HONOLULU (HawaiiNewsNow) - For more than a decade, the Pacific Islands Athletic Alliance's annual combines have helped thousands of local prep athletes improve their chances of playing collegiate sports.
The group's influence -- and impact -- have been undeniable. College coaches from around the country have attended the event, and the video results circulate in coaching circles in programs near and far. So when the PIAA shut down operations earlier this year, citing financial reasons, executive director Doris Sullivan tasked former Hawaii defensive back Kenny Patton with continuing that mission.
"The biggest part about exposure, just like when Doris was doing it, is about making sure kids are getting accurate testing results," said Patton, who now conducts speed training for prep and collegiate athletes. "Making sure they can see, from freshman, sophomore, junior year that they're progressing."

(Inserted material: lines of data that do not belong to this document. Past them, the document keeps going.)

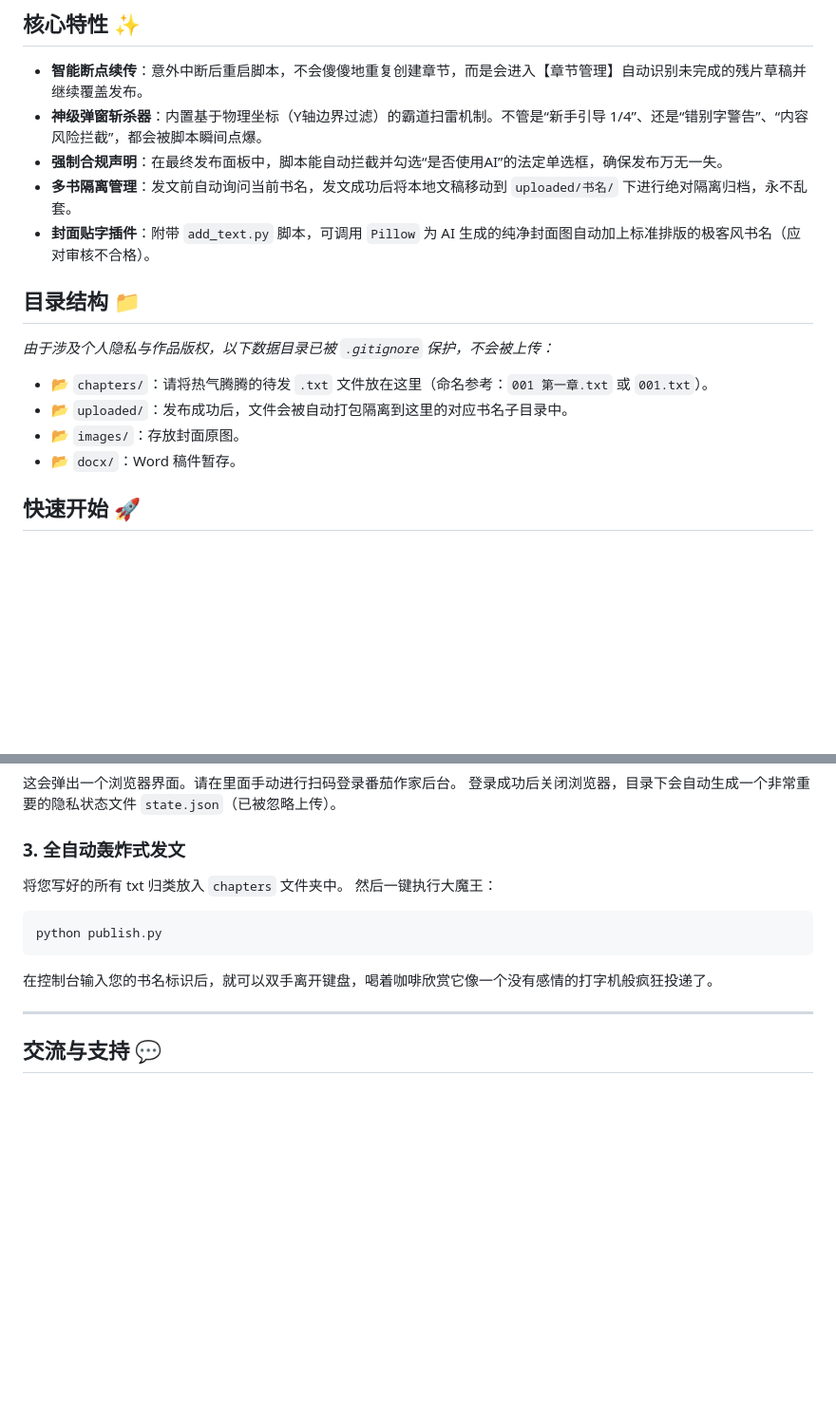
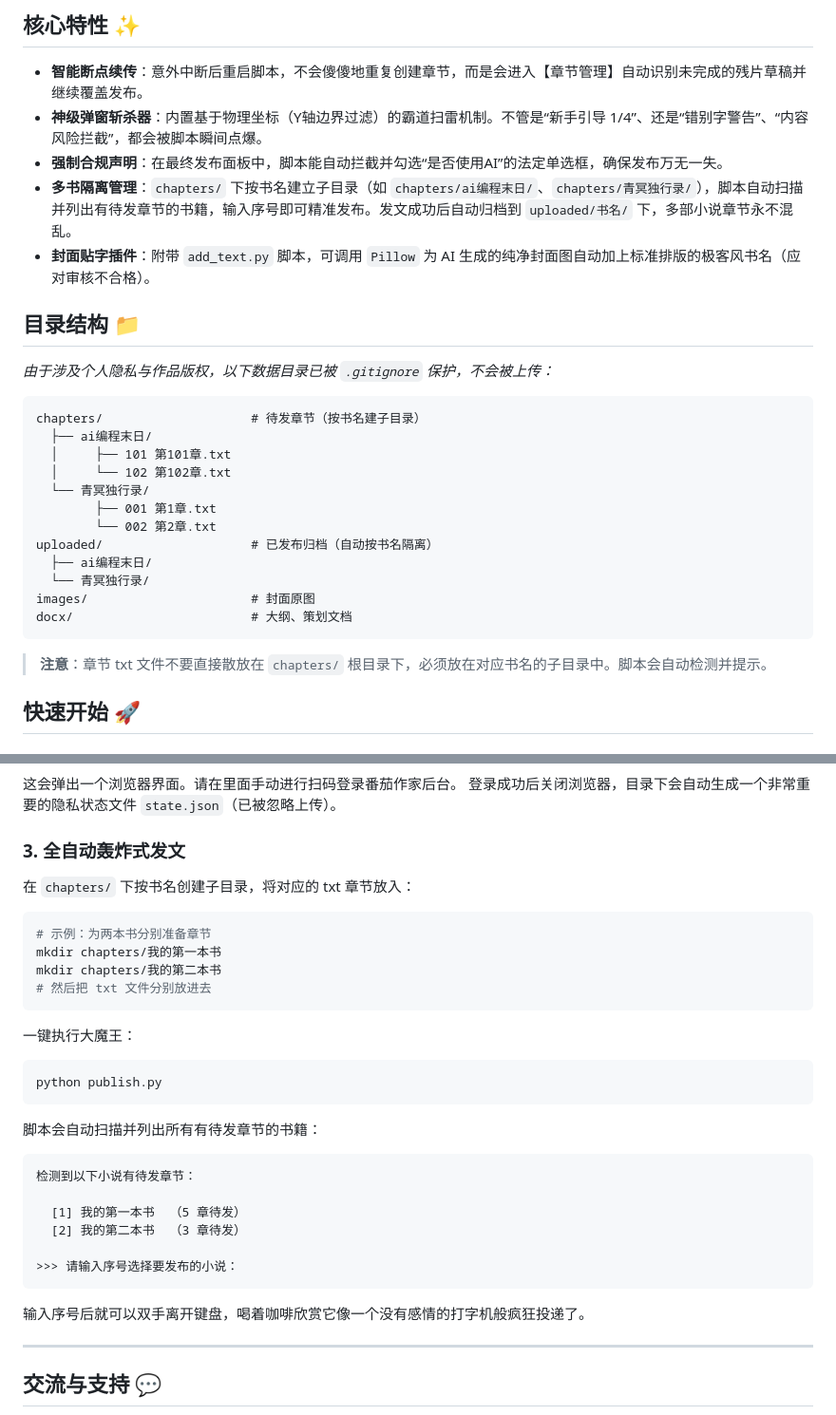
Before and after one commit to hchcx/fanqie_auto_publish, a Markdown page: README.md, 2 parts joined by grey strips. Shown at 95% size. GitHub-like rendering; blank space fills up the shorter version.

Commit message:
说明文档更新

````diff
--- a/README.md
+++ b/README.md
@@ -8,17 +8,29 @@
 - **智能断点续传**：意外中断后重启脚本，不会傻傻地重复创建章节，而是会进入【章节管理】自动识别未完成的残片草稿并继续覆盖发布。
 - **神级弹窗斩杀器**：内置基于物理坐标（Y轴边界过滤）的霸道扫雷机制。不管是“新手引导 1/4”、还是“错别字警告”、“内容风险拦截”，都会被脚本瞬间点爆。
 - **强制合规声明**：在最终发布面板中，脚本能自动拦截并勾选“是否使用AI”的法定单选框，确保发布万无一失。
-- **多书隔离管理**：发文前自动询问当前书名，发文成功后将本地文稿移动到 `uploaded/书名/` 下进行绝对隔离归档，永不乱套。
+- **多书隔离管理**：`chapters/` 下按书名建立子目录（如 `chapters/ai编程末日/`、`chapters/青冥独行录/`），脚本自动扫描并列出有待发章节的书籍，输入序号即可精准发布。发文成功后自动归档到 `uploaded/书名/` 下，多部小说章节永不混乱。
 - **封面贴字插件**：附带 `add_text.py` 脚本，可调用 `Pillow` 为 AI 生成的纯净封面图自动加上标准排版的极客风书名（应对审核不合格）。
 
 ## 目录结构 📁
 
 _由于涉及个人隐私与作品版权，以下数据目录已被 `.gitignore` 保护，不会被上传：_
 
-- 📂 `chapters/`：请将热气腾腾的待发 `.txt` 文件放在这里（命名参考：`001 第一章.txt` 或 `001.txt`）。
-- 📂 `uploaded/`：发布成功后，文件会被自动打包隔离到这里的对应书名子目录中。
-- 📂 `images/`：存放封面原图。
-- 📂 `docx/`：Word 稿件暂存。
+```
+chapters/                    # 待发章节（按书名建子目录）
+  ├── ai编程末日/
+  │     ├── 101 第101章.txt
+  │     └── 102 第102章.txt
+  └── 青冥独行录/
+        ├── 001 第1章.txt
+        └── 002 第2章.txt
+uploaded/                    # 已发布归档（自动按书名隔离）
+  ├── ai编程末日/
+  └── 青冥独行录/
+images/                      # 封面原图
+docx/                        # 大纲、策划文档
+```
+
+> **注意**：章节 txt 文件不要直接散放在 `chapters/` 根目录下，必须放在对应书名的子目录中。脚本会自动检测并提示。
 
 ## 快速开始 🚀
 
@@ -45,14 +57,33 @@ python login.py
 
 ### 3. 全自动轰炸式发文
 
-将您写好的所有 txt 归类放入 `chapters` 文件夹中。
-然后一键执行大魔王：
+在 `chapters/` 下按书名创建子目录，将对应的 txt 章节放入：
+
+```bash
+# 示例：为两本书分别准备章节
+mkdir chapters/我的第一本书
+mkdir chapters/我的第二本书
+# 然后把 txt 文件分别放进去
+```
+
+一键执行大魔王：
 
 ```bash
 python publish.py
 ```
 
-在控制台输入您的书名标识后，就可以双手离开键盘，喝着咖啡欣赏它像一个没有感情的打字机般疯狂投递了。
+脚本会自动扫描并列出所有有待发章节的书籍：
+
+```
+检测到以下小说有待发章节：
+
+  [1] 我的第一本书  （5 章待发）
+  [2] 我的第二本书  （3 章待发）
+
+>>> 请输入序号选择要发布的小说：
+```
+
+输入序号后就可以双手离开键盘，喝着咖啡欣赏它像一个没有感情的打字机般疯狂投递了。
 
 ---
 
````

For underclassmen around the state like Challen Fa'amatau, a junior running back form Farrington, athletic progression may one day make a life-changing difference. He's one of dozens of athletes who spend hours a week training with Patton, all of them with collegiate opportunities in mind.
"I just hope that I get some coach's attention, and some great exposure," said Fa'amatau. "Maybe I can pursue my dreams and go to college, and maybe go to a college that I really want to go to," he added, emphasizing with intonation the benefits that having college choices can bring.
Patton's approach with prep players have resulted in choices for athletes aplenty; Vavae Malepeai will attend USC on scholarship this fall, and he may eventually be joined there by Saint Louis junior Tua Tagovailoa, the state's most recruited prospect in the class of 2017.
"It's a great experience, because I get to see where I'm at with my 40, my pro agility, all of these things that we've worked hard on with Coach Kenny," said Tagovailoa.
When Tagovailoa and the rest of the athletes test at the Hawaii Football Combine on May 21, they'll be doing so with some high-tech timing devices; the same instruments used to test 40 times at the NFL Combine will be employed on the field at Saint Louis School, helping athletes get more accurate readings on their times.
"It's important to them so that college coaches know exactly how fast they are, because that's what the game has evolved to, is speed," said Patton. "We want to show that the state of Hawaii is fast, and we belong at the next level."
To learn more about the Hawaii Football Combine, or to sign up, go to www.pattonsportsperformance.com and click on the tab that says "sign up."